UIL Mulls Over Summer Return, Fall Sports Amid Uncertainty
As the summer draws near, the University Interscholastic League (UIL) continues to work on contingency plans on whether school sports will resume this fall during the coronavirus pandemic.
The truth is, no one knows what the next three months will hold.
Last week, UIL Executive Director Jamey Harrison said in a telephone interview that they hope to resume in the fall school semester but nothing is set in stone and there are no "drop-dead" dates.
"We don't have any contingency plans that are finalized because we just don't have enough information to finalize them," Harrison told reporters. "Everything that comes our way that is in any way credible, we're trying to make plans to adjust to. Our contingency plans are all factoring in all of those various possible components but right now they're all possible components. We don't really have enough information."
But there are still some districts that are pessimistic on any sort of return. San Antonio ISD Superintendent Pedro Martinez told the San Antonio Express-News on May 5, 2020 that he doesn't believe contact sports like football would be played in the fall.
The truth hurts, but in reality, no one knows which way the UIL will go.
The decision could be made for the UIL by higher representatives. UIL activities were suspended indefinitely on March 11, with the potential to return in May, until Gov. Abbot ordered that schools remain closed for the rest of the academic year. And if the UIL has to decide, they will weigh out options ranging from football and volleyball to fine arts performances.
Could each district govern their own athletics based on local-level laws surrounding the coronavirus pandemic? Some urban cities like Dallas, Houston, Austin and El Paso continue to be affected by the pandemic but they can be far more different than rural towns that might have a lower number of positive cases and less community spread.
If UIL activities are allowed to return for fall competition, will coaches and players have ample time to get physically ready for the season? Both football and volleyball kick off in August. Pushing back the start of sports could be a no-brainer. In football specifically, coaches might need more time to get their teams in the physical condition needed to play in such a high-contact sport. Not to mention the x's and o's side of things—when could coaches get time to spend with players in order to instill their gameplan?
Among the worst "what-if" scenarios comes a doom-and-gloom question: if sports return in the fall, what would happen if another wave of the coronavirus comes in the winter?
UIL Executive Director Charles Breithaupt said "We are both making plans for the regular start of school and our activities and then if there is a delayed start what we might do. We're also planning for what might happen if we start and have to stop again. If that does happen our staff is up to the task. Our plans are focused on the 2020-2021 season."

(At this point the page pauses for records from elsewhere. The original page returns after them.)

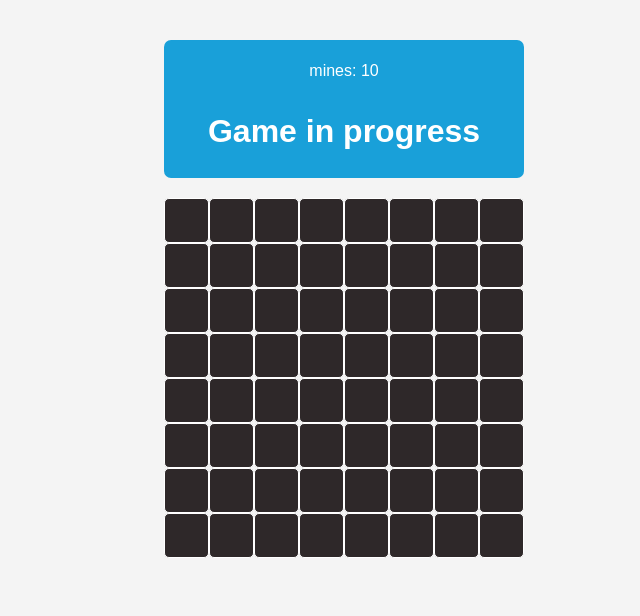
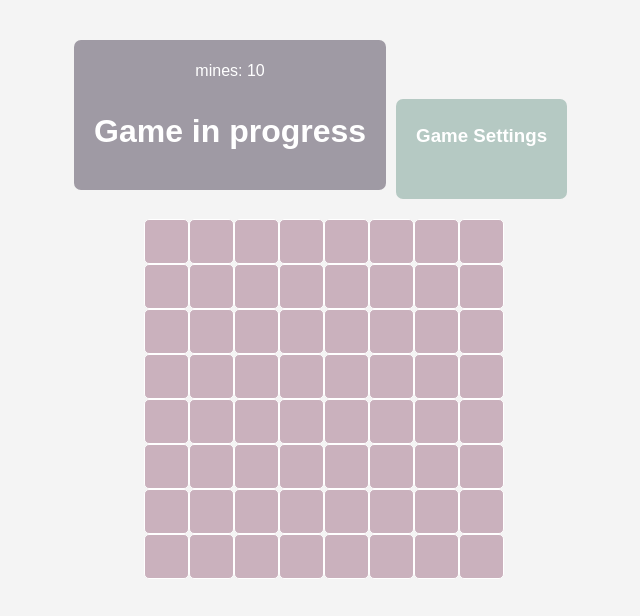
Before and after one commit to bathchair/minesweeper, a React app in the folder minesweeper/: page / in a window 1280 px wide. Shown: the whole page, without its empty margins (296-936 px from the left). Built offline with nearby package versions, Linux system fonts and the light colour scheme.

Commit message:
code: implemented settings box, no features yet

```diff
--- /dev/null
+++ b/minesweeper/public/robots.txt
@@ -0,0 +1,3 @@
+# https://www.robotstxt.org/robotstxt.html
+User-agent: *
+Disallow:
--- a/minesweeper/src/components/Board.js
+++ b/minesweeper/src/components/Board.js
@@ -8,6 +8,7 @@ export default class Board extends Component {
         gameStatus: "Game in progress",
         mineCount: this.props.mines,
         firstMoveMade: false,
+        gameFinished: false
     };
 
     getMines(data) {
@@ -192,14 +193,17 @@ export default class Board extends Component {
 
         if (this.state.boardData[x][y].isMine) {
             if (this.state.firstMoveMade) {
-                this.setState({gameStatus: "You Lost."});
+                this.setState({gameStatus: "You Lost.", gameFinished: true});
                 this.revealBoard();
+
             } else {
                 while (this.state.boardData[x][y].isMine) {
                     this.state.boardData = this.initBoardData();
                 }
             }
         }
+
+        this.state.firstMoveMade = true;
 
         let updatedData = this.state.boardData;
         updatedData[x][y].isFlagged = false;
@@ -210,7 +214,7 @@ export default class Board extends Component {
           }
 
         if (this.getHidden(updatedData).length === this.props.mines) {
-            this.setState({gameStatus: "You Win"});
+            this.setState({gameStatus: "You Win", gameFinished: true});
             this.revealBoard();
         }
 
@@ -239,7 +243,7 @@ export default class Board extends Component {
             const flagArray = this.getFlags(updatedData);
 
             if (JSON.stringify(mineArray) === JSON.stringify(flagArray)) {
-                this.setState({ mineCount: 0, gameStatus: "You Win." });
+                this.setState({ mineCount: 0, gameStatus: "You Win.", gameFinished: true});
                 this.revealBoard();
             }
         }
@@ -270,7 +274,7 @@ export default class Board extends Component {
 
     render() {
         return(
-            <div className="board">
+            <div className="screen">
                 <div className="game-info">
                     <span className="info">
                         mines: {this.state.mineCount}
@@ -280,9 +284,17 @@ export default class Board extends Component {
                         {this.state.gameStatus}
                     </h1>
                 </div>
-                {
-                    this.renderBoard(this.state.boardData)
-                }
+                <div className="settings">
+                    <h3>Game Settings</h3>
+                </div>
+                <div className="board">
+                    { this.renderBoard(this.state.boardData) }
+                </div>
+                { this.state.gameFinished ?
+                    <div className="replay">
+                        <h2>Play Again?</h2>
+                    </div>
+                    : null }
             </div>
         );
     }
--- a/minesweeper/src/game.css
+++ b/minesweeper/src/game.css
@@ -1,3 +1,12 @@
+:root {
+    --palepurple: #9f9aa4;
+    --palepink: #e7cfcd;
+    --paleblue: #cfd8d7;
+    --palegreen: #b5c9c3;
+    --palemagenta: #cab1bd;
+    --darkpurple: #5c4e56;
+}
+
 *, *:before, *:after {
     box-sizing: border-box;
 }
@@ -7,30 +16,51 @@ body {
     font-family: sans-serif;
     background: #f4f4f4;
 }
+
 .clear {
     clear: both;
     content: "";
 }
 .game {
-    max-width: 400px;
+    max-width: 600px;
     margin: 0 auto;
     padding: 20px;
 }
+
 .game .game-info {
     margin-bottom: 20px;
-    background: #19a0d9;
+    background: var(--palepurple);
     padding: 7px;
+    padding-inline: 20px;
     text-align: center;
     color: #fff;
     min-height: 100px;
     border-radius: 7px;
+    display: inline-block;
+    margin-inline: 10px;
+    height: 150px;
+}
+.game .board {
+    margin: 0 auto;
+    width: 400px;
 }
 .game .game-info .info {
     display: block;
     margin-top: 15px;
 }
+.game .settings {
+    display: inline-block;
+    margin-bottom: 20px;
+    background-color: var(--palegreen);
+    padding: 7px;
+    padding-inline: 20px;
+    text-align: center;
+    min-height: 100px;
+    border-radius: 7px;
+    color: #fff;
+}
 .game .cell {
-    background: #7b7b7b;
+    background: var(--paleblue);
     border: 1px solid #fff;
     float: left;
     line-height: 45px;
@@ -39,15 +69,27 @@ body {
     width: 45px;
     cursor: pointer;
     border-radius: 5px;
-    color: #fff;
+    color: var(--darkpurple);
     font-weight: 600;
 }
 .game .cell:focus {
     outline: none;
 }
 .game .hidden {
-    background: #2e2829;
+    background: var(--palemagenta);
 }
 .game .is-flag, .game .is-mine {
     color: #fc543c;
 }
+.game .replay {
+    background: var(--darkpurple);
+    color: #fff;
+    font-family: sans-serif;
+    text-align: center;
+    padding: 5px;
+    max-width: 300px;
+    border-radius: 7px;
+    margin: 0 auto;
+    margin-top: 20px;
+
+}
```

UIL representatives have also stated that any sort of sports resuming will fall in line with the decisions professional and college sports organizations make. On Monday, Dr. Anthony Facui, the director of the National Institute of Allergy and Infectious Diseases, told ESPN "the virus will make the decision for us" on whether sports can return.
In reality, the UIL is a mirror image of how most sports organizations are operating during this pandemic. There is a ton of uncertainty and not a lot of clarity. As most sports organizations, we will continue to monitor this as a wait-and-see approach until sports are able to return safely.